(Screenshot and code edit data)

___

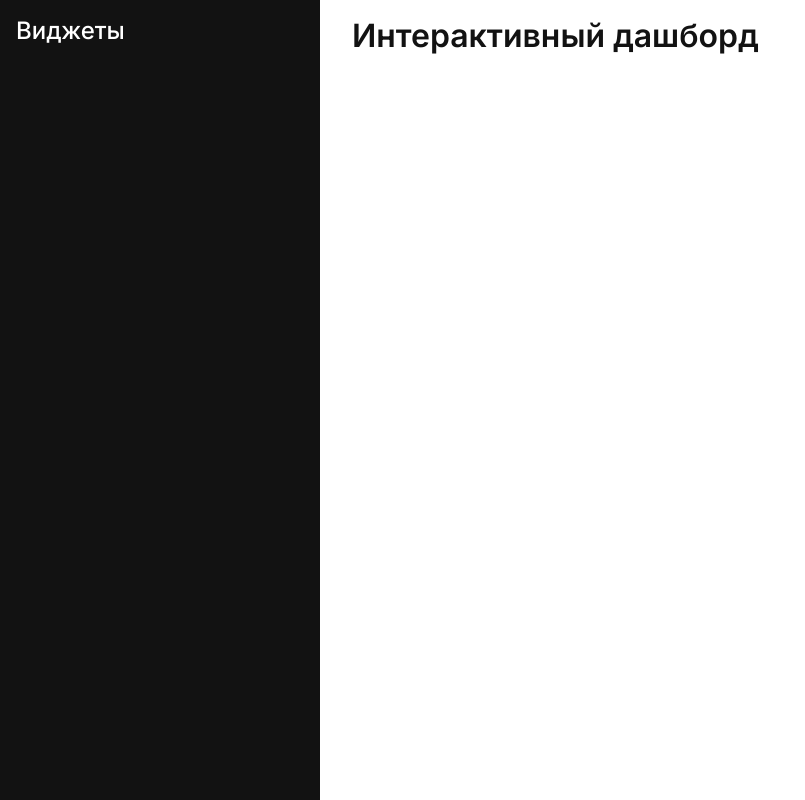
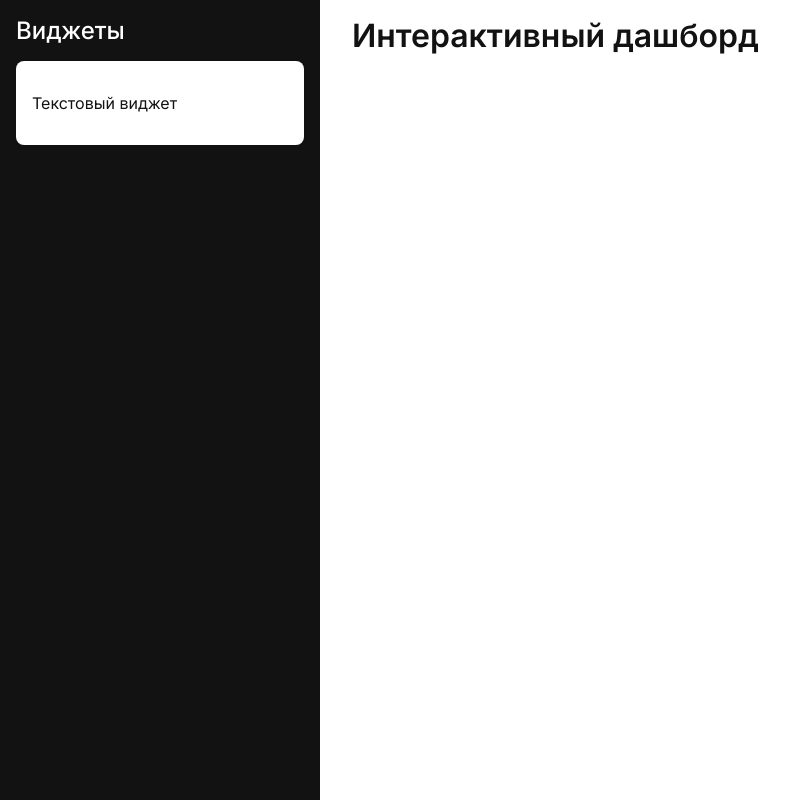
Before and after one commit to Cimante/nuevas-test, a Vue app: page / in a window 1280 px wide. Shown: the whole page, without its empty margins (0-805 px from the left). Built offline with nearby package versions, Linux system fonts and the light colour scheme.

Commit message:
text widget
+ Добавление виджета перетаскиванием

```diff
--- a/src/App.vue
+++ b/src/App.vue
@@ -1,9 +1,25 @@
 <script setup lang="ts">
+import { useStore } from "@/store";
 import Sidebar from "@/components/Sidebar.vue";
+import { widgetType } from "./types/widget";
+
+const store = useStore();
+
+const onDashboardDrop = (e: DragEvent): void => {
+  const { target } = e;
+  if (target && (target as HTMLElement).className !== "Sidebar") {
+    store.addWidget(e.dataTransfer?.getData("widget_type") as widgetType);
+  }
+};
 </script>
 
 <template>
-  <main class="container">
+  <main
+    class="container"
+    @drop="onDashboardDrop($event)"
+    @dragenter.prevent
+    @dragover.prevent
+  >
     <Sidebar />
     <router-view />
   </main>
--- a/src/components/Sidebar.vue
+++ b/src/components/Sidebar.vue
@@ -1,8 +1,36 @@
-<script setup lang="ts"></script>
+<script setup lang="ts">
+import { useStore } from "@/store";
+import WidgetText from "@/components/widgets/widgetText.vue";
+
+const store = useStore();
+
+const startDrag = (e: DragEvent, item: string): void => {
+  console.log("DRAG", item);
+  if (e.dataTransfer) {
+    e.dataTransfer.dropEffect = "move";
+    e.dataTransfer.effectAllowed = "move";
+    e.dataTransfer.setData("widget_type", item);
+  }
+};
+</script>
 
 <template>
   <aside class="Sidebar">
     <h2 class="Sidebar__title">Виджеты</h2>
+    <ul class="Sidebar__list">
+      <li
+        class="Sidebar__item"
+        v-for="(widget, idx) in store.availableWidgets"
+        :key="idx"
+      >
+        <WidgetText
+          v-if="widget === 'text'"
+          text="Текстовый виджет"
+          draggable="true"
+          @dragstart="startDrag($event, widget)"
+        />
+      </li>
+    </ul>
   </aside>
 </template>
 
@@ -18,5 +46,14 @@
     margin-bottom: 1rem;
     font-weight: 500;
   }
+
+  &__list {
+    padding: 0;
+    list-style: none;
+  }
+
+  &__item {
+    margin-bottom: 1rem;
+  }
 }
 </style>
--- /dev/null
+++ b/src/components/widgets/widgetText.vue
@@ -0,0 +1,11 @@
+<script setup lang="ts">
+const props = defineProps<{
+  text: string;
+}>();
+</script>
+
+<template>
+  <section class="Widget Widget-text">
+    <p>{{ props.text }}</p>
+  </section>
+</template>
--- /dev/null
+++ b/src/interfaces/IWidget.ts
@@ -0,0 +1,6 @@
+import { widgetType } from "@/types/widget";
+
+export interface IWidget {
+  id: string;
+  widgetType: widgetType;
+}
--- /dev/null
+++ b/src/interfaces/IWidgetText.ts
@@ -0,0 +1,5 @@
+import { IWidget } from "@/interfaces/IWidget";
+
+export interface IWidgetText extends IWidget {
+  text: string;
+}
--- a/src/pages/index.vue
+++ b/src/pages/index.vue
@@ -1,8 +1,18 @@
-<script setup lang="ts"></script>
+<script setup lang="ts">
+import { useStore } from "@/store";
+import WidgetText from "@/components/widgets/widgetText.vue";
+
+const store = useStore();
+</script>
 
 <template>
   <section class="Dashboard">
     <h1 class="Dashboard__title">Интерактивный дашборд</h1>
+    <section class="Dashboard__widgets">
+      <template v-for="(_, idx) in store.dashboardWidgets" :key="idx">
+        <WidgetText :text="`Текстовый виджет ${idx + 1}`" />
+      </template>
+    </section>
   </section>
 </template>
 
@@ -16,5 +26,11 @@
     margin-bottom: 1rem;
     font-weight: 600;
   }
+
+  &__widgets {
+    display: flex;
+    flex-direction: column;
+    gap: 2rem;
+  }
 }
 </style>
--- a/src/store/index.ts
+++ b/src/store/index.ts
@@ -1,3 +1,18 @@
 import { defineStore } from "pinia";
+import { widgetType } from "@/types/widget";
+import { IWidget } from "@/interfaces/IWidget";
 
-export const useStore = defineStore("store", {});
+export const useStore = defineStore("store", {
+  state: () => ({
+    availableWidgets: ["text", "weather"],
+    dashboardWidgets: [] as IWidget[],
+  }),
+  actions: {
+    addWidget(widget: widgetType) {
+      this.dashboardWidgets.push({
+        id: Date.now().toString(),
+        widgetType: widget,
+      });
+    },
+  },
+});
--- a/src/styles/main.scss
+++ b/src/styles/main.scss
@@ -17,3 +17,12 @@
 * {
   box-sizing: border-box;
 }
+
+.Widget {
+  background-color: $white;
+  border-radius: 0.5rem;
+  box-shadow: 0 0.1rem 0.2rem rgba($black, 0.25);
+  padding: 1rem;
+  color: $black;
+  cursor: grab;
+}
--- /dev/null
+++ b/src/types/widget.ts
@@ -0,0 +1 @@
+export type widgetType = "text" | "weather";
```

___

HOW TO COMPLETE THIS TASK: Using the records above, pull out each line where the word "interfaces" occurs.

EXERCISE ANSWER:
+++ b/src/interfaces/IWidget.ts
+++ b/src/interfaces/IWidgetText.ts
+import { IWidget } from "@/interfaces/IWidget";
+import { IWidget } from "@/interfaces/IWidget";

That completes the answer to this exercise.